┌────────

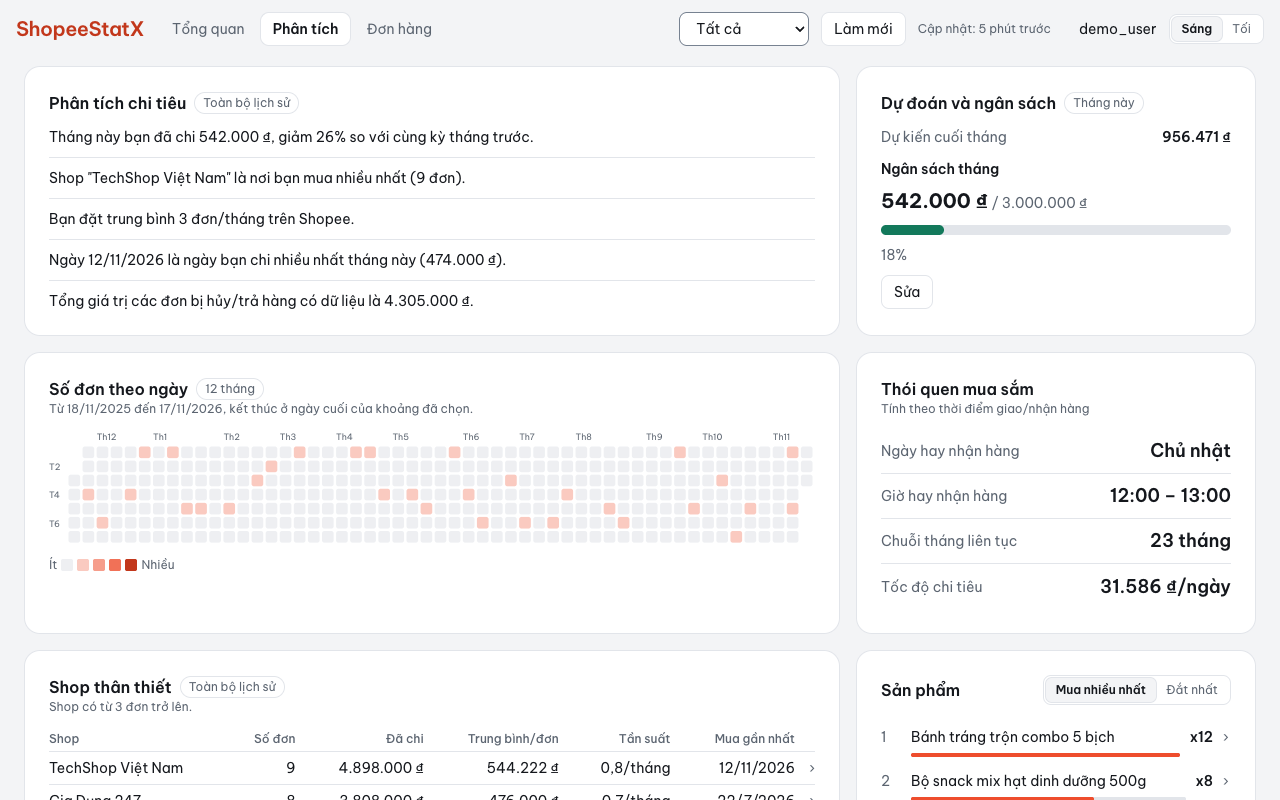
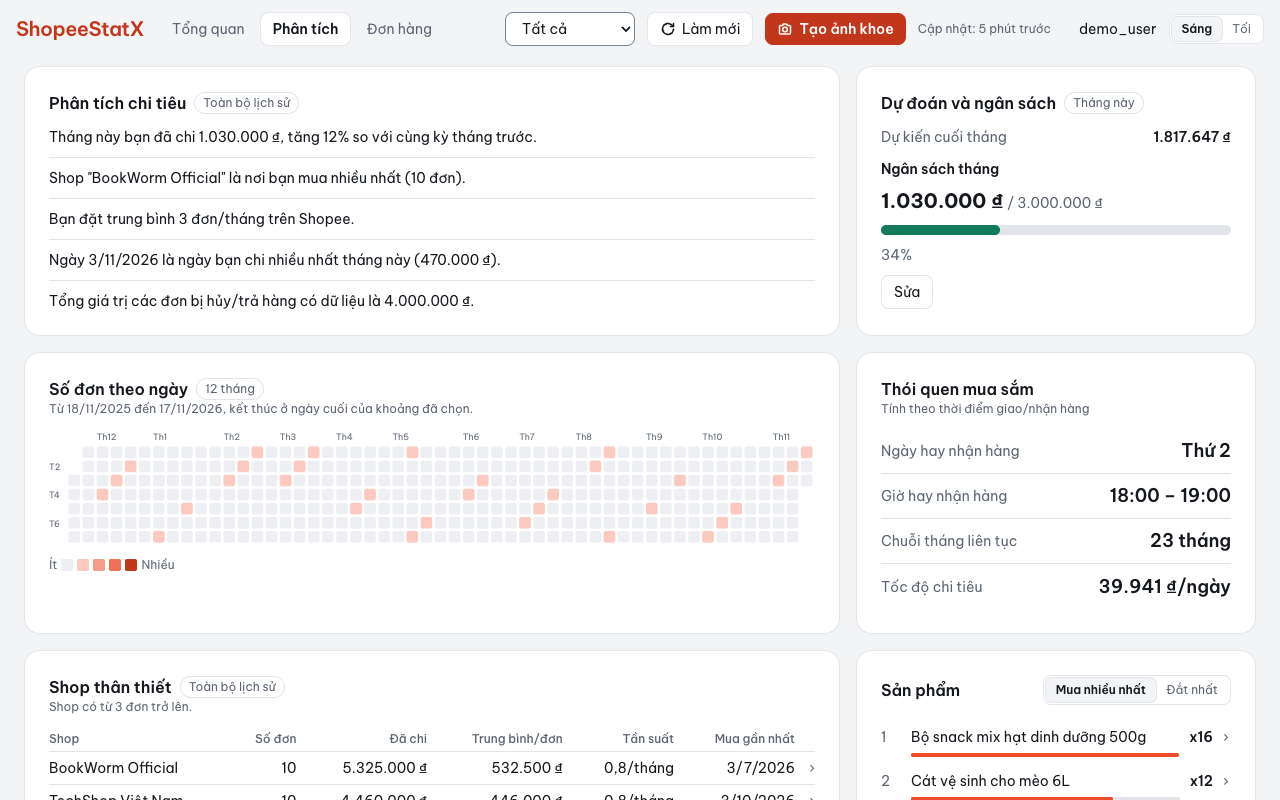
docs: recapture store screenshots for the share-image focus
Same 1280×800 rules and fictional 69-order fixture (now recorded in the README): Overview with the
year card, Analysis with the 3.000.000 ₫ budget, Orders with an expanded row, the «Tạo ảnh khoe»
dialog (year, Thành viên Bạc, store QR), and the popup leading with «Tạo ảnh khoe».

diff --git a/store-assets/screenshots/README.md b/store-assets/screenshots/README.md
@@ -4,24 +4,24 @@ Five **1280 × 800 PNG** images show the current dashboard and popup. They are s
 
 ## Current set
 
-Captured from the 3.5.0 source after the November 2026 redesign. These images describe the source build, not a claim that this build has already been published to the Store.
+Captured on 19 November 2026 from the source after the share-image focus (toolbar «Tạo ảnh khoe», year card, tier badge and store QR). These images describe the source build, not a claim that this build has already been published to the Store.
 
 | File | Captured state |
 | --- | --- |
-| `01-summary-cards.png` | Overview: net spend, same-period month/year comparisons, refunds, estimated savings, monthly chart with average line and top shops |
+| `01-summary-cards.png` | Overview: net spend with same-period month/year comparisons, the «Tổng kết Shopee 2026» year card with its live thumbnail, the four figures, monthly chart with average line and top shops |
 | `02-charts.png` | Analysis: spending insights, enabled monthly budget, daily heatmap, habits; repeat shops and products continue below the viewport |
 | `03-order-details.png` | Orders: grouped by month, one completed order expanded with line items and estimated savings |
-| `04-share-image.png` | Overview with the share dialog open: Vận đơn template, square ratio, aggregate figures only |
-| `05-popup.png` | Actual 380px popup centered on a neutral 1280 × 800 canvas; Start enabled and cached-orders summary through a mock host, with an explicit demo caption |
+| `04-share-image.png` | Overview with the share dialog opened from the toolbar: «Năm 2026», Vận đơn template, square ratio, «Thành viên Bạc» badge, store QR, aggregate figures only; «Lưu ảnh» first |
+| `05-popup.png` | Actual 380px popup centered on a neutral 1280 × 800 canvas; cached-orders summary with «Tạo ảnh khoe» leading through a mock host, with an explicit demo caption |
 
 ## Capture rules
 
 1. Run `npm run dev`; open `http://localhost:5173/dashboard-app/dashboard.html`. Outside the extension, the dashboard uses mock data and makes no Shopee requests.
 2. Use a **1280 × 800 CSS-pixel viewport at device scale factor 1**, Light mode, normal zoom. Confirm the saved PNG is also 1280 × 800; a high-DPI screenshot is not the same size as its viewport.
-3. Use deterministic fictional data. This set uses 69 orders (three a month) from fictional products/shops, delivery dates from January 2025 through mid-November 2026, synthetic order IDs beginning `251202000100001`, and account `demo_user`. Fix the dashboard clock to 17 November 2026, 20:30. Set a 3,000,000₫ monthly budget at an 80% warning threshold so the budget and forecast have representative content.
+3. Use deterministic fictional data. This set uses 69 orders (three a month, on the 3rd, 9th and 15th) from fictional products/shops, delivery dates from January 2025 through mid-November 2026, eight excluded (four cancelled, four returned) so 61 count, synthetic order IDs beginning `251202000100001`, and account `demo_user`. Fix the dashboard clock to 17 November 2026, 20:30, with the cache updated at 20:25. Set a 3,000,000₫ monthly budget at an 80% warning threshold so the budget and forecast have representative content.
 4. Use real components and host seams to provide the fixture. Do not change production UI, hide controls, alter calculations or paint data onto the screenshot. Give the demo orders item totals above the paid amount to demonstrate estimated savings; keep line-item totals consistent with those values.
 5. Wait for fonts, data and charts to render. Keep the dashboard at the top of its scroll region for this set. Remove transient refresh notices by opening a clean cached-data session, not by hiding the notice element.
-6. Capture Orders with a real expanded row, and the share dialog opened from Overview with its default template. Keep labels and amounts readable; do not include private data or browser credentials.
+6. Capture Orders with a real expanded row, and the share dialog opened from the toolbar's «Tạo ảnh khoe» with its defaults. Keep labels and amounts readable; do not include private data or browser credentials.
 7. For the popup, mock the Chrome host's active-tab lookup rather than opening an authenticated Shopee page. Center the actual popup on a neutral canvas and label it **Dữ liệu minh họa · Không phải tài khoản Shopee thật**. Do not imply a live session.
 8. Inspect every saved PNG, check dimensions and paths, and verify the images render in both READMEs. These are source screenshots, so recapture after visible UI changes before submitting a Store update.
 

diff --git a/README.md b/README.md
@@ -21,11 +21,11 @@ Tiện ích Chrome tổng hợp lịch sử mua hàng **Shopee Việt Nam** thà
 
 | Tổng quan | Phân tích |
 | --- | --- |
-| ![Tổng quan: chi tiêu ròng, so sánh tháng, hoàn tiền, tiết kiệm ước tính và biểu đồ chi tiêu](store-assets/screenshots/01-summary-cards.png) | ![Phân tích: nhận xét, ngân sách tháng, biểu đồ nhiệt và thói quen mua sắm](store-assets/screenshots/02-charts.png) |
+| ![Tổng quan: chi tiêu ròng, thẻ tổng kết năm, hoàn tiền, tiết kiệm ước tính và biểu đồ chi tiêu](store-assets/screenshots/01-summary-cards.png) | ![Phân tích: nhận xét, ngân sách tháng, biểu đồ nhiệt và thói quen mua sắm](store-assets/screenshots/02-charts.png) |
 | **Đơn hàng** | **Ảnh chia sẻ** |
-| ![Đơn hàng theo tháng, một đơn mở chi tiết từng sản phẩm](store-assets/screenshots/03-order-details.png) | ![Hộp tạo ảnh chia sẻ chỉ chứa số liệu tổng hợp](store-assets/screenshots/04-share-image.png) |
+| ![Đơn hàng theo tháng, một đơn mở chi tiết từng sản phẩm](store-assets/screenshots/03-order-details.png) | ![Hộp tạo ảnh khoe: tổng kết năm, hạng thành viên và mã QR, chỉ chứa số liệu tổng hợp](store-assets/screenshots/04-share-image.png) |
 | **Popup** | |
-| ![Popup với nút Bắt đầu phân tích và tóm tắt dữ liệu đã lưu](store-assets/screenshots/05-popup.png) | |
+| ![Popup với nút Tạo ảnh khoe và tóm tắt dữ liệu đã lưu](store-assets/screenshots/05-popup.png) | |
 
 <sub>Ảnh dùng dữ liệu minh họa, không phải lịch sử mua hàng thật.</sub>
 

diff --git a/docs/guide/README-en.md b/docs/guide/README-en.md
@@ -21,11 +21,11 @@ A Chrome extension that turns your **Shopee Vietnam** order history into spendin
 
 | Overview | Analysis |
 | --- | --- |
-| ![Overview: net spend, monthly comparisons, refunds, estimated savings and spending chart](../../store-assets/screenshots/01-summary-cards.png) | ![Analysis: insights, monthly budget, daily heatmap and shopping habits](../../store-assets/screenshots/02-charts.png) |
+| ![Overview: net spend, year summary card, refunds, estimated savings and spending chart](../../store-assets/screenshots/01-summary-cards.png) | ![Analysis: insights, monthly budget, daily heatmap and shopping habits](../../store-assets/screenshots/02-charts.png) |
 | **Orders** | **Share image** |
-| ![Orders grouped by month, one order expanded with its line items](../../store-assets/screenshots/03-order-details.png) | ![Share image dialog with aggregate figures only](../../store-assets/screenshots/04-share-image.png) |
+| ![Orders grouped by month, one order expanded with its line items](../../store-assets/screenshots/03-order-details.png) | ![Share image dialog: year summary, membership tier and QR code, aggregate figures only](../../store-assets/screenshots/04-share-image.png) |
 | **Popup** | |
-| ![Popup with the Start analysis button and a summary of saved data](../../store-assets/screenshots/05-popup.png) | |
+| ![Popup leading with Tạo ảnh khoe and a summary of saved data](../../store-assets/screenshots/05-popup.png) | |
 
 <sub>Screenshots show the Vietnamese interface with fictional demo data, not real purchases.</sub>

└────────

Aim of the exercise> The expected output is an exact copy of the lines from the top of the data above through the line containing "year card, Analysis", both included, with every picture omitted.

Response to the task>
docs: recapture store screenshots for the share-image focus
Same 1280×800 rules and fictional 69-order fixture (now recorded in the README): Overview with the
year card, Analysis with the 3.000.000 ₫ budget, Orders with an expanded row, the «Tạo ảnh khoe»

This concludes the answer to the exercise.